The WHA survivors eventually recovered from the pillaging and went on to contend in the NHL — none better than the Oilers, who began a Stanley Cup dynasty after five years in the league.

One repercussion of the “expansion” deal still being felt to this day is the NHL’s petulant attempt to minimize the WHA’s role in history. WHA statistics are not recognized in players’ career totals, and the surviving teams’ in-house records were wiped from the books. The NHL’s perpetual grudge can be seen at its most absurd on Oilers merch that’s embroidered with the date “EST’D 1979,” leaving no doubt how the league views this year’s milestone.

The Oilers either didn’t have the autonomy, or the good sense, to rise above such bullshittery. An unfortunate victim of this ham-handed process (other than the truth) turns out to be one of the franchise’s most beloved players: Al Hamilton, a defenceman who played for the Oilers during all seven WHA seasons plus a year in the NHL. His number 3 was left off a commemorative patch emblazoned with the club’s retired numbers.

True, the six whose numbers made it onto the patch — Gretzky, Glenn Anderson, Paul Coffey, Grant Fuhr, Jari Kurri and Mark Messier — are members of the Hockey Hall of Fame. Hamilton isn’t.

Fans noticed the omission, and many didn’t like it. Sure, Hamilton wasn’t a superstar hall-of-famer, but he was considered a leader in the dressing room and he put up some decent numbers, too. You could say he was a stalwart. A mainstay.
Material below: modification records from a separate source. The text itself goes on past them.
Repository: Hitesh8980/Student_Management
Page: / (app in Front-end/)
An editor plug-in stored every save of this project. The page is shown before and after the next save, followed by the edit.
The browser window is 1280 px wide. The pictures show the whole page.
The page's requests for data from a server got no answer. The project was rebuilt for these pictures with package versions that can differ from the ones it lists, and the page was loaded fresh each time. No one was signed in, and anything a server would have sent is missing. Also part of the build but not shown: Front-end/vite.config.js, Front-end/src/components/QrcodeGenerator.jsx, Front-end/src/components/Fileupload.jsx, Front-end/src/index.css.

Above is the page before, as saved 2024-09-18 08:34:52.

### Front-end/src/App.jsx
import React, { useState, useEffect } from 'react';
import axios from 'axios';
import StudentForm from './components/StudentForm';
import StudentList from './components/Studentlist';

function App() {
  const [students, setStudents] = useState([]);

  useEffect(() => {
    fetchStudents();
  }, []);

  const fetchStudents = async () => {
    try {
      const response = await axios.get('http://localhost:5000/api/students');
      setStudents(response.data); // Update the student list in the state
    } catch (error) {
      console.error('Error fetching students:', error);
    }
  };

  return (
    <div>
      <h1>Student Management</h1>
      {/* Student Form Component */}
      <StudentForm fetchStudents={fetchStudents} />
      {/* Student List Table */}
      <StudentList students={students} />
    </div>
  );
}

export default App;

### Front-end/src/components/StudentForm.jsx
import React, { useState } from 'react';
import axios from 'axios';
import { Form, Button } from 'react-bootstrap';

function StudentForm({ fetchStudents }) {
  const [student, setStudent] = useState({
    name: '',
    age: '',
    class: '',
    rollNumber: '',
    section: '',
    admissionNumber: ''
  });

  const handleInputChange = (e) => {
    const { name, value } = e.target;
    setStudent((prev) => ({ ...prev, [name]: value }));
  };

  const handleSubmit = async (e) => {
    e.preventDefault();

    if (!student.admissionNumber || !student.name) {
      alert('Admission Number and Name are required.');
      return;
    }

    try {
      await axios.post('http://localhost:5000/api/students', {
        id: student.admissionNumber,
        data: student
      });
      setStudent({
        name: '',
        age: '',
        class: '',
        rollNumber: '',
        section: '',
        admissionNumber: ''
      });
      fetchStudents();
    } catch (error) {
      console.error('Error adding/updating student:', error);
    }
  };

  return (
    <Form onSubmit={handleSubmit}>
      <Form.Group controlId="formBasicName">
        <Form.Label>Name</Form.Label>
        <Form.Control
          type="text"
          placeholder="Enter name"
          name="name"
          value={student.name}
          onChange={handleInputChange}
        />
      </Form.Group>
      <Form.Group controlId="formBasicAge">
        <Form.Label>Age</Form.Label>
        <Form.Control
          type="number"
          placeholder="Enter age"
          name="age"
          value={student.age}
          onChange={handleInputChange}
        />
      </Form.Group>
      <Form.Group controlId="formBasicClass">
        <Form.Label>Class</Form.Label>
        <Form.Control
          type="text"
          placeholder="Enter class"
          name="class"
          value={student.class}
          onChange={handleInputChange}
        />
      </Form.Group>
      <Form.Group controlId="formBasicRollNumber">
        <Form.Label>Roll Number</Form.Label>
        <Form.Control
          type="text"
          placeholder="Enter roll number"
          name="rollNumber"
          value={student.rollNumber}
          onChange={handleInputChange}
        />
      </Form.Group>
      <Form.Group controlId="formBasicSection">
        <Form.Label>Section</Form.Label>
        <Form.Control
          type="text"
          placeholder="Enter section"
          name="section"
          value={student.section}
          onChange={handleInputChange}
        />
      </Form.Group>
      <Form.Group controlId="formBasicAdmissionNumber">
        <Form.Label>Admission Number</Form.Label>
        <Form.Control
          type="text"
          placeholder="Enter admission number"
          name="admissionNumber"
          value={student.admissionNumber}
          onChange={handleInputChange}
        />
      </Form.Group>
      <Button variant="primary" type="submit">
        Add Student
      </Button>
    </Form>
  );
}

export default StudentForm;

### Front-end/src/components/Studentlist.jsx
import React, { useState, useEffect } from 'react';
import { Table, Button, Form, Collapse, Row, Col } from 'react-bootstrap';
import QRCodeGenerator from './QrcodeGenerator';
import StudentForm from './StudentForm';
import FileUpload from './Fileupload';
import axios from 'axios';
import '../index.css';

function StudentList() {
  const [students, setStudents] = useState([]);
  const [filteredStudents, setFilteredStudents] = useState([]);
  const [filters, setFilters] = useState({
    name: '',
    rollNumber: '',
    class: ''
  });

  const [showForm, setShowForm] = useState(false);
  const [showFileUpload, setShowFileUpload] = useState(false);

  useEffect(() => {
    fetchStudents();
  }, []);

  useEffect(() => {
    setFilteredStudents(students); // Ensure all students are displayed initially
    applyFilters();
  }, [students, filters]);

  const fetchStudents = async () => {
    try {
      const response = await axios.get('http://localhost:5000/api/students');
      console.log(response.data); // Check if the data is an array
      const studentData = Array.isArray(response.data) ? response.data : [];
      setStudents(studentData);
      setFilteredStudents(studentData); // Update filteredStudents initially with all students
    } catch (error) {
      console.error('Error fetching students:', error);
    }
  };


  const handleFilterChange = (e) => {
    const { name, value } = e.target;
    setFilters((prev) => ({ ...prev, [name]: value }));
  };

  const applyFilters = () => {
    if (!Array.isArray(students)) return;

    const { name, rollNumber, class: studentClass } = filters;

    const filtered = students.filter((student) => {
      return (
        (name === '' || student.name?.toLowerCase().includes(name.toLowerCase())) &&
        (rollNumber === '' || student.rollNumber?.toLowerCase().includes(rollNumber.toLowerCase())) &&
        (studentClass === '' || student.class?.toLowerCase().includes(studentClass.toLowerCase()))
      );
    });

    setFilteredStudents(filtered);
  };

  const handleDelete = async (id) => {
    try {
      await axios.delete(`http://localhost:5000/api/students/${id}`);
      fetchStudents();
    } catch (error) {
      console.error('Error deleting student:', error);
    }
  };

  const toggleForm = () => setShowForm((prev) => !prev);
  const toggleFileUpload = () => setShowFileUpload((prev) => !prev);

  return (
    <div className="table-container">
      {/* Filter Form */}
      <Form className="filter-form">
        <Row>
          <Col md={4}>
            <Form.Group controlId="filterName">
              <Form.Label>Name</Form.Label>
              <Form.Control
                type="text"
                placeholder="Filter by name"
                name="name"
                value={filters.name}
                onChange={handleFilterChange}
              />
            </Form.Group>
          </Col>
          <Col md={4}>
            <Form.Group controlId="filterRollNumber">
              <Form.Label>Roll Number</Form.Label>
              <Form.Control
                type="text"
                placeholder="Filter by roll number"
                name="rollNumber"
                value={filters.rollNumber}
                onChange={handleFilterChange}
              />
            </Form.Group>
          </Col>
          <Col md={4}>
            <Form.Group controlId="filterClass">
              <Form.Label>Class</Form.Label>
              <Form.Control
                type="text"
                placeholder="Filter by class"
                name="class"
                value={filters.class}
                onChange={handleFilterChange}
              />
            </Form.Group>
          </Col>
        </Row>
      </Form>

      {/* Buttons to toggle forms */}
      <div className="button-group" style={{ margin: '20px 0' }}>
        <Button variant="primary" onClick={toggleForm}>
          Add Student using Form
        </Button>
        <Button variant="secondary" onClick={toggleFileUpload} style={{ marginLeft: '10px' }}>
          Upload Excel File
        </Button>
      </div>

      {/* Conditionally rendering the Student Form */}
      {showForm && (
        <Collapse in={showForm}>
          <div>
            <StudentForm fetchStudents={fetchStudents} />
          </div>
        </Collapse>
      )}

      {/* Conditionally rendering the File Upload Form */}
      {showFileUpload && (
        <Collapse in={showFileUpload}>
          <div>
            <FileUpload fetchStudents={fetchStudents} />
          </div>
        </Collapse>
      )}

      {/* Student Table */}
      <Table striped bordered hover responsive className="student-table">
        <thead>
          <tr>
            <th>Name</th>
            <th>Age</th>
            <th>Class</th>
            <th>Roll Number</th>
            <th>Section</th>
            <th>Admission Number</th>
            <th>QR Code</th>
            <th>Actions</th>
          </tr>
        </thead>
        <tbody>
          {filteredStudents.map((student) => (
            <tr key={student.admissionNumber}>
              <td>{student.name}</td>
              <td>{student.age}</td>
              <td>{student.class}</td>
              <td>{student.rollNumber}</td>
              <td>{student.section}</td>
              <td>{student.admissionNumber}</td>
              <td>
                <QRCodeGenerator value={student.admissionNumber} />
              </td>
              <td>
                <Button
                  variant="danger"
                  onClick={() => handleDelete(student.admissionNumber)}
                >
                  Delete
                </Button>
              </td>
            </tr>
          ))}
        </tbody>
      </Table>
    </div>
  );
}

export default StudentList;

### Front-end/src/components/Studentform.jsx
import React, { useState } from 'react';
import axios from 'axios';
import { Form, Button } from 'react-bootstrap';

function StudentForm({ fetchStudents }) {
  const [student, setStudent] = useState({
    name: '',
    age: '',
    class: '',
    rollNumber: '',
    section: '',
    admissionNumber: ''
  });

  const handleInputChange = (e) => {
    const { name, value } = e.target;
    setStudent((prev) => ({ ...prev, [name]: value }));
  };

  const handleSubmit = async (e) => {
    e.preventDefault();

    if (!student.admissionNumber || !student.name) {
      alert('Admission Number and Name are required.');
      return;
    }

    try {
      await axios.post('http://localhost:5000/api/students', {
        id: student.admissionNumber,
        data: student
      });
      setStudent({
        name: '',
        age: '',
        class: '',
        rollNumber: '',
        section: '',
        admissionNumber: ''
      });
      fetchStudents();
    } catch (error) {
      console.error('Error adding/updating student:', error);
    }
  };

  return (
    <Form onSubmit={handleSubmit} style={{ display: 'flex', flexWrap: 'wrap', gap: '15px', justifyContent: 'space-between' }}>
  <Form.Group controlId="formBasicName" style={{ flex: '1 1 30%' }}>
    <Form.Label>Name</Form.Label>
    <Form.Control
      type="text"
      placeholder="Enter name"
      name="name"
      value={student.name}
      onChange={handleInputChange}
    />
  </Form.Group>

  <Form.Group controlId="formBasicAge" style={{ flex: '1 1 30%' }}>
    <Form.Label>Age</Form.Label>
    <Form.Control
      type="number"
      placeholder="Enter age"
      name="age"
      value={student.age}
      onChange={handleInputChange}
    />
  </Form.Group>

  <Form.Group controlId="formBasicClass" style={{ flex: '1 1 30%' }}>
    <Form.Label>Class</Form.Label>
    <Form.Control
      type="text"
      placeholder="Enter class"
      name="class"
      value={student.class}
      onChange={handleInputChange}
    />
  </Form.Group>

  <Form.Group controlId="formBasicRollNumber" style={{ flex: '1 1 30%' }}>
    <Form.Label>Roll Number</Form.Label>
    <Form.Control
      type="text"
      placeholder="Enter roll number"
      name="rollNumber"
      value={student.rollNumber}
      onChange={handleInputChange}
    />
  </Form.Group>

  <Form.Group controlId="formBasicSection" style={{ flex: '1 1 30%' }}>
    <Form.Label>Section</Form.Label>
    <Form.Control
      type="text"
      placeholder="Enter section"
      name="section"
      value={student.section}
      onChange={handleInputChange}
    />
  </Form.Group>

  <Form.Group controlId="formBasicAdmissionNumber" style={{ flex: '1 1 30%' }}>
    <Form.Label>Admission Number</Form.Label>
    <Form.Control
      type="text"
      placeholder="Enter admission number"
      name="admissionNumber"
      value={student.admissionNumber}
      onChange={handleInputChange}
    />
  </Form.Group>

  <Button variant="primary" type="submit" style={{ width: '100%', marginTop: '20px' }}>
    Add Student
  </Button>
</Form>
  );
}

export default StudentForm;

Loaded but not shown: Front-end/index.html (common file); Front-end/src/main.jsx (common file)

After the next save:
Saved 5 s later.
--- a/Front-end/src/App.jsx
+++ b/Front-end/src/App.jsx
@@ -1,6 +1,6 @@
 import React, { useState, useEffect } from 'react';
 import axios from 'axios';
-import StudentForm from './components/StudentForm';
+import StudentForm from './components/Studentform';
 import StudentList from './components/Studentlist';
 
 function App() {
Being steady and reliable are admirable qualities — but alas, they can be taken for granted. People can be fickle. That’s certainly true among sports fans, but respected Toronto writer Stephen Beaumont recently noticed the same phenomenon in the beer world: sales of brewery mainstays have been sagging across the board as fans ditch the classic brands that made them interested in craft beer for more exotic and out-there offerings.

The trend inspired Beaumont to declare this month the inaugural “Flagship February,” and thus began a campaign to get beer drinkers to give some love to old mainstays they not have enjoyed in awhile.

It seems only fitting, then, to pay tribute to Hamilton with the mainstay of Edmonton craft beer mainstays: Alley Kat Brewing’s Full Moon Pale Ale.

Alley Kat has branched out into an ever-increasing number of seasonal and one-off beers since opening in 1995. During that time, Alley Kat’s beers have become bigger and more ambitious, like its Dragon series of IPAs. Throughout, Full Moon has endured — though some might remember Alley Kat briefly reformulated it as an IPA in 2015 in an attempt to capitalize on that style’s increasing popularity. (To its credit, when Alley Kat changed Full Moon back to its original recipe in 2016, it didn’t try to erase its first 20 years of existence by claiming it was a new beer.)

Today’s Full Moon holds up. Like a solid and reliable pale ale, Full Moon has balance: biscuity caramel malt that delivers a touch of sweetness, but not too much. The hops deliver grapefruit, orange and pine in noticeable measure, but they’re in good balance with the malt. The overall impression is hoppy, but not overly bitter.

Full Moon is a beer that satisfies, even if it doesn’t shoot the lights out. And on many nights, as in some hockey games, that’s all you need to win.